(Beginning of Task inputs)

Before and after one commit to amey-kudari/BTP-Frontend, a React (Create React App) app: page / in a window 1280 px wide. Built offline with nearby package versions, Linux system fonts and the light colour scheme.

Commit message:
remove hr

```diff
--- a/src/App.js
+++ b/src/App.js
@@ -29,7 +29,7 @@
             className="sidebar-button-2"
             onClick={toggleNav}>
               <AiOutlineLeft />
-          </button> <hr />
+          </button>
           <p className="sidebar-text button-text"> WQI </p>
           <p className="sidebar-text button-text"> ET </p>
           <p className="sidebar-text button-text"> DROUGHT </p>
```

(End of Task inputs)
(Beginning of Task inputs)

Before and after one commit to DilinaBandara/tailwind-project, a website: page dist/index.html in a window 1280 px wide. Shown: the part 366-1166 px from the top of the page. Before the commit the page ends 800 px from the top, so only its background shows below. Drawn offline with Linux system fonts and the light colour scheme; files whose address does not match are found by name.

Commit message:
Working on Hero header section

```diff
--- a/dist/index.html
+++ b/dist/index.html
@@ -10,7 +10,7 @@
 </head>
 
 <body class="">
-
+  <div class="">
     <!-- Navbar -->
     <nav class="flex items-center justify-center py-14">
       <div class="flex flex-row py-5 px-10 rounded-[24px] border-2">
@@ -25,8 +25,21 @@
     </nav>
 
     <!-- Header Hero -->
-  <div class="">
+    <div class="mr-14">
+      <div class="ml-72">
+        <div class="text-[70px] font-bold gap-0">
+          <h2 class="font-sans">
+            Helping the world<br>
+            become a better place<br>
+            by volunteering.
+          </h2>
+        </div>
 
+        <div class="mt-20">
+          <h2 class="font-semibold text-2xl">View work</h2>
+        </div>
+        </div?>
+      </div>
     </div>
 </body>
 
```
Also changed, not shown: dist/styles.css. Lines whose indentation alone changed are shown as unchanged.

(End of Task inputs)
(Beginning of Task inputs)

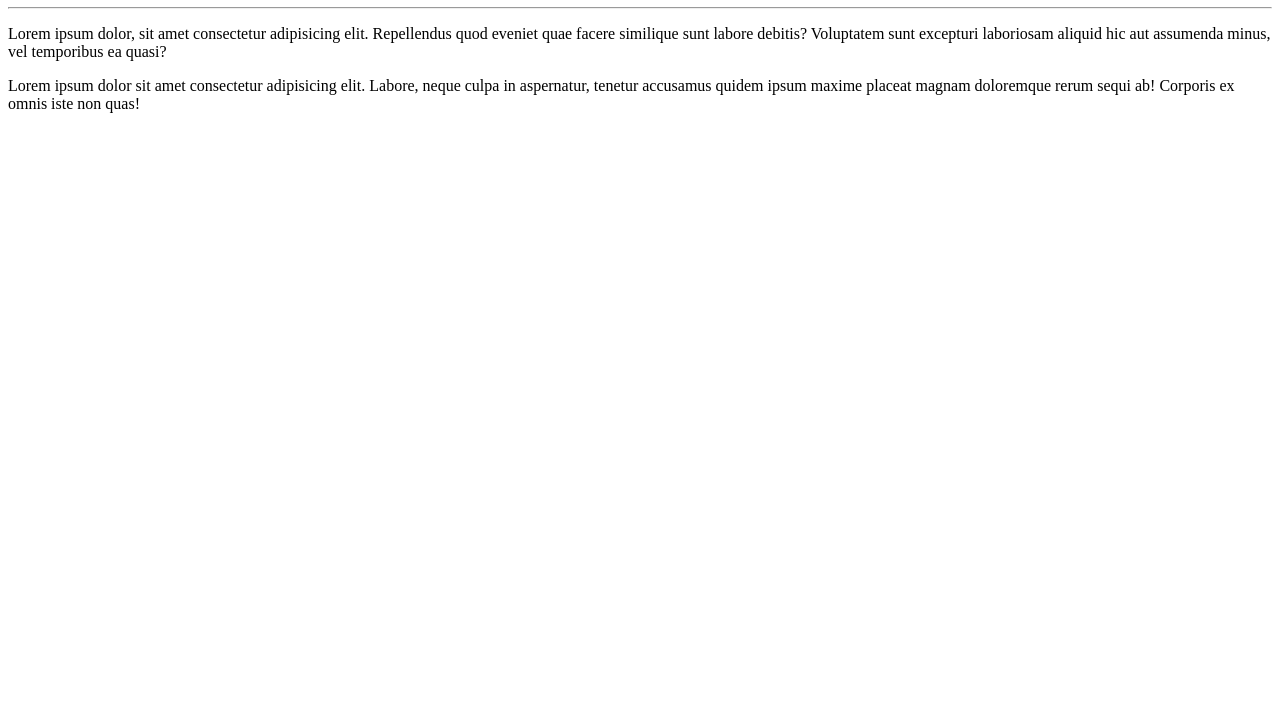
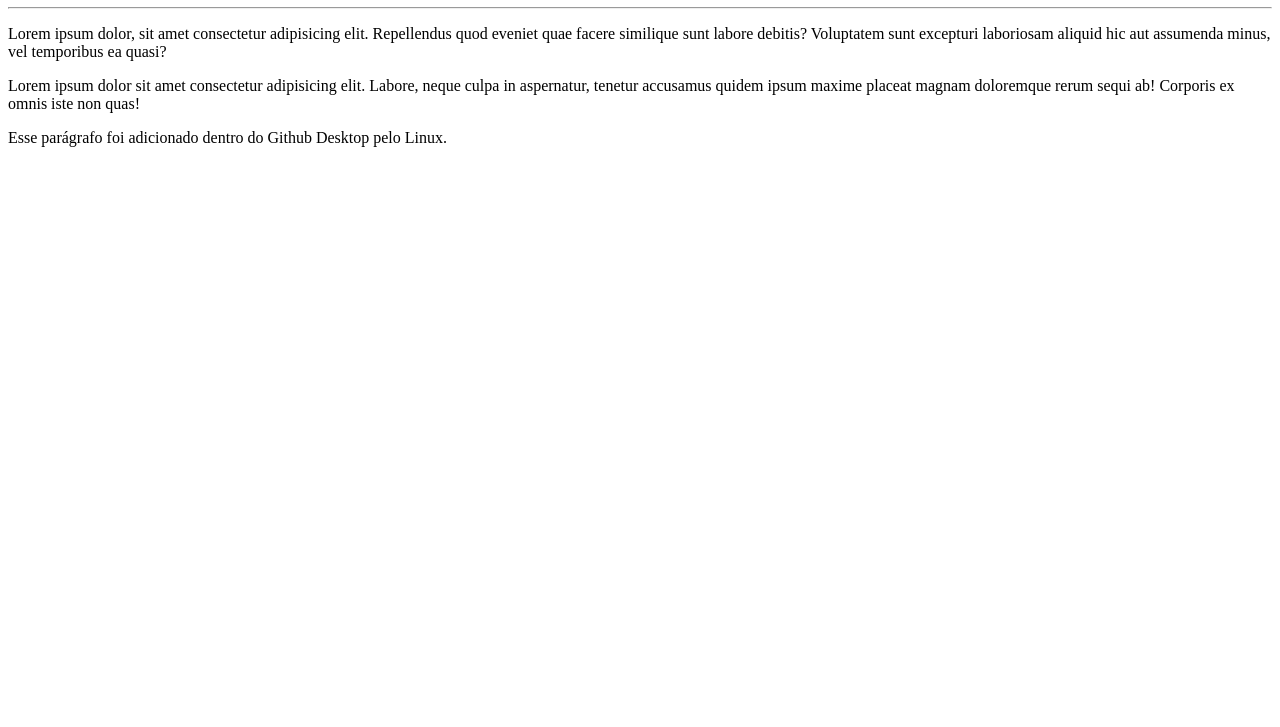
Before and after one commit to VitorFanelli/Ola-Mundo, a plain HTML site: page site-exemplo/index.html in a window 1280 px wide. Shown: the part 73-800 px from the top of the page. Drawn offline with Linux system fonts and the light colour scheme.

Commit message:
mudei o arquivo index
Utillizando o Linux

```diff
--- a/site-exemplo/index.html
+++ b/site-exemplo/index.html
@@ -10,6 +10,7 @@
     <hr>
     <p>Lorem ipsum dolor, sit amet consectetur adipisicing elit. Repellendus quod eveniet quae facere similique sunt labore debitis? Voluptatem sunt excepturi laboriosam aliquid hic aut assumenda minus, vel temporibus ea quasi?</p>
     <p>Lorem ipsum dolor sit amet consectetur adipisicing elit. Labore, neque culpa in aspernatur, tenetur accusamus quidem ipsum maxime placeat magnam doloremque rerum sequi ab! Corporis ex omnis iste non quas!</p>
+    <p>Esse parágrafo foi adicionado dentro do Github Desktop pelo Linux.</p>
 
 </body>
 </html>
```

(End of Task inputs)

## Problem details
Look through the material above. Copy each line where the word "className" appears.

## Result of the exercise
             className="sidebar-button-2"
           <p className="sidebar-text button-text"> WQI </p>
           <p className="sidebar-text button-text"> ET </p>
           <p className="sidebar-text button-text"> DROUGHT </p>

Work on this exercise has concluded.